Having looked at how Joe Lumley and Dean Bouzanis have got on so far this season, today we’re turning our attention to the wing-backs. It’s a new area of focus, seeing as this is the first campaign in recent years in which Reading have really committed to playing a back three with wing-backs.
Fortunately, with the one exception, Reading’s wing-backs have fared well. We’ll also cover a couple more players who’ve appeared at wing-back but generally played elsewhere in a later installment on the centre-backs.
As before, the rules on grading the players are as follows: everyone gets a grade from A to E based on how the season’s gone for them overall: very good (A), good (B), OK (C), bad (D), very bad (E). Instead of judging them solely on their performances on the pitch, we’ll also factor in how well these players have lived up to expectations, how often they’ve been able to actually play, and more.
Be honest, you didn’t have ‘Junior Hoilett: wing-back extraordinaire’ down as something that would happen this season, did you? Hoilett’s transition from left-winger in his first campaign at Reading to right-wing-back (with the occasional appearance on the other flank) in his second has been hugely impressive.
He’s made that adjustment smoothly. Although he’s too old to have the energy to constantly bomb up and down the wing, he’s still a mature, experienced and well-rounded player who’s an asset in all thirds of the pitch.
Hoilett was better earlier on in the campaign, particularly in that home win over Blackburn Rovers when he scored an excellent goal. Although he’s faded somewhat since, perhaps with one eye on the World Cup (where he played three times for Canada), he still comes out with one of our highest average ratings and only Tom Ince beats his three MOTM awards.
Strictly speaking Yiadom should probably be in with the centre halves as he’s so often played on the right side of a back three, but for the sake of balancing out the articles a bit I’ve shunted him into the wing-backs section. He has played here though so I’m not cheating that much.
Last term’s player of the season hasn’t dropped off massively, but I don’t think he’s quite at the same level he was in 2021/22. I’m quibbling though - Yiadom’s been solid and consistent at the back for Reading: dependable defensively and an asset in possession too.
This season feels like a massive damp squib for someone whose arrival had been so keenly anticipated. For ages we knew that Reading needed a quality left-wing-back and thought we’d got it in the shape of returning loanee Baba Rahman, but he’s not lived up to expectations.
It’s less that Rahman’s been outright bad, more that he’s been frustratingly underwhelming. He’s yet to put in a standout performance, not getting more than 6/10 in our Ratings on any occasion. Whether it’s been down to a lack of fitness, the distraction of the Qatar World Cup (where he played for Ghana) or anything else, Reading aren’t getting value of Rahman.
Reading’s best-performing left-wing-back this season has been the guy generally sitting on the bench in recent months. Spare a thought for Nesta Guinness-Walker who, despite showing promise in his earlier appearances and currently being behind a below-par Baba Rahman in the pecking order, is struggling to get a look in.

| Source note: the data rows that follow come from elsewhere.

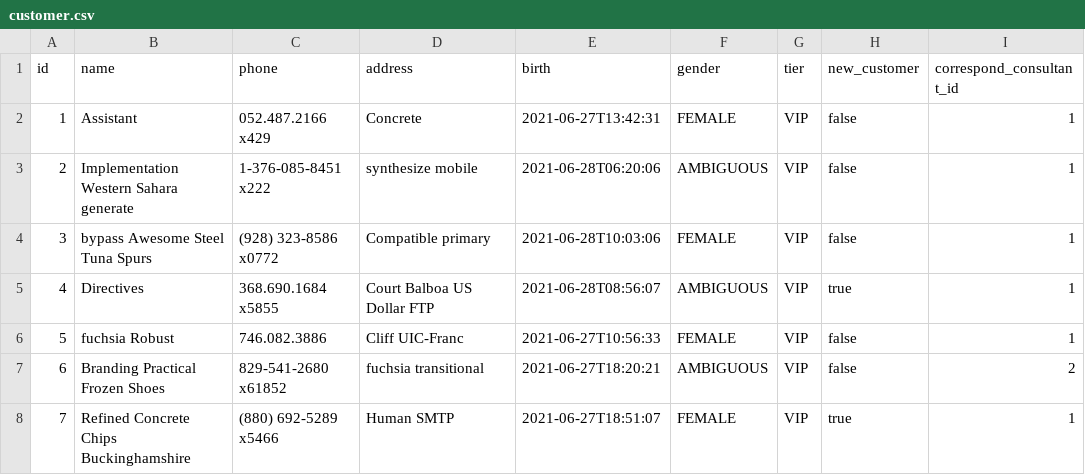
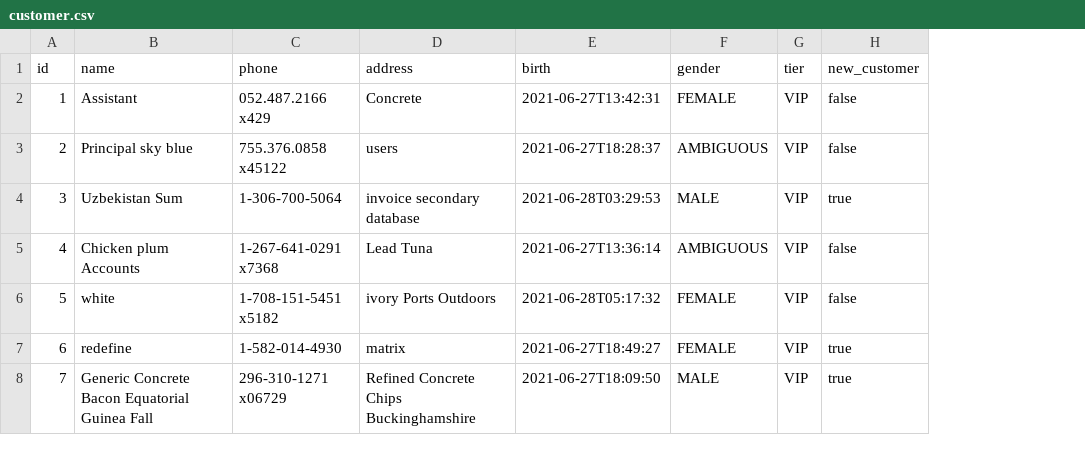
Before and after one commit to DucDuong97/lucciadmin, a CSV file: src/main/resources/config/liquibase/fake-data/customer.csv, drawn as a sheet; only a part is shown; the diff covers the shown part only; the diff names each change by its address in the sheet, - before the commit and + after, or states it on an @@ line.

Commit message:
(Reconstruct) (Customer): remove creator from customer

```diff
--- a/src/main/resources/config/liquibase/fake-data/customer.csv
+++ b/src/main/resources/config/liquibase/fake-data/customer.csv
-column I (correspond_consultant_id), rows 2-8: 1 | 1 | 1 | 1 | 1 | 2 | 1
-B3 (name): Implementation Western Sahara generate
+B3 (name): Principal sky blue
-C3 (phone): 1-376-085-8451 x222
+C3 (phone): 755.376.0858 x45122
-D3 (address): synthesize mobile
+D3 (address): users
-E3 (birth): 2021-06-28T06:20:06
+E3 (birth): 2021-06-27T18:28:37
-B4 (name): bypass Awesome Steel Tuna Spurs
+B4 (name): Uzbekistan Sum
-C4 (phone): (928) 323-8586 x0772
+C4 (phone): 1-306-700-5064
-D4 (address): Compatible primary
+D4 (address): invoice secondary database
-E4 (birth): 2021-06-28T10:03:06
+E4 (birth): 2021-06-28T03:29:53
-F4 (gender): FEMALE
+F4 (gender): MALE
-H4 (new_customer): false
+H4 (new_customer): true
-B5 (name): Directives
+B5 (name): Chicken plum Accounts
-C5 (phone): 368.690.1684 x5855
+C5 (phone): 1-267-641-0291 x7368
-D5 (address): Court Balboa US Dollar FTP
+D5 (address): Lead Tuna
-E5 (birth): 2021-06-28T08:56:07
+E5 (birth): 2021-06-27T13:36:14
-H5 (new_customer): true
+H5 (new_customer): false
-B6 (name): fuchsia Robust
+B6 (name): white
-C6 (phone): 746.082.3886
+C6 (phone): 1-708-151-5451 x5182
-D6 (address): Cliff UIC-Franc
+D6 (address): ivory Ports Outdoors
-E6 (birth): 2021-06-27T10:56:33
+E6 (birth): 2021-06-28T05:17:32
-B7 (name): Branding Practical Frozen Shoes
+B7 (name): redefine
-C7 (phone): 829-541-2680 x61852
+C7 (phone): 1-582-014-4930
-D7 (address): fuchsia transitional
+D7 (address): matrix
-E7 (birth): 2021-06-27T18:20:21
+E7 (birth): 2021-06-27T18:49:27
-F7 (gender): AMBIGUOUS
+F7 (gender): FEMALE
-H7 (new_customer): false
+H7 (new_customer): true
-B8 (name): Refined Concrete Chips Buckinghamshire
+B8 (name): Generic Concrete Bacon Equatorial Guinea Fall
-C8 (phone): (880) 692-5289 x5466
+C8 (phone): 296-310-1271 x06729
-D8 (address): Human SMTP
+D8 (address): Refined Concrete Chips Buckinghamshire
-E8 (birth): 2021-06-27T18:51:07
+E8 (birth): 2021-06-27T18:09:50
-F8 (gender): FEMALE
+F8 (gender): MALE
```
Also changed, not shown: 14 edited cells elsewhere in this file, 10 other files.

Let’s not get too carried away here: we naturally tend to subconsciously think that bit more highly of the guy who isn’t playing when the one on the pitch is under-performing. And Guinness-Walker certainly isn’t perfect; he’s got room for improvement defensively in particular, as shown by some poor showings at Blackpool and Rotherham United.
But on the basis of this season he’s a bigger attacking threat than Rahman, looking that bit more aggressive and positive going forwards. He’s also got one of the best average ratings in the squad and has a higher performance ceiling - Guinness-Walker at his best is better than Rahman at his best. He performed admirably in excellent team displays against Blackburn and Norwich City, but really stood out in the 3-1 win over Huddersfield Town.
That said, I’ve got to factor in how the season’s gone for him overall, not just his performances. For whatever reason, Ince hasn’t been trusting Guinness-Walker recently, handing the former AFC Wimbledon man just one sub appearance in the nine matches before Christmas.
I’d hoped this season would be a breakout one for Kelvin Abrefa, who made his debut last season and showed some quality in the first team. Instead he’s had to make do generally with under-21 football, plus two appearances off the bench in the Championship and one start in the League Cup.
John Clarke, a summer arrival from Port Vale into Reading’s academy, is one above Abrefa on the appearances front: a solitary start at left-wing-back in the same League Cup match plus three introductions from the bench in the Championship. One of those (admittedly as a centre half in a back three) included an excellent block that helped secure a clean sheet against Middlesbrough.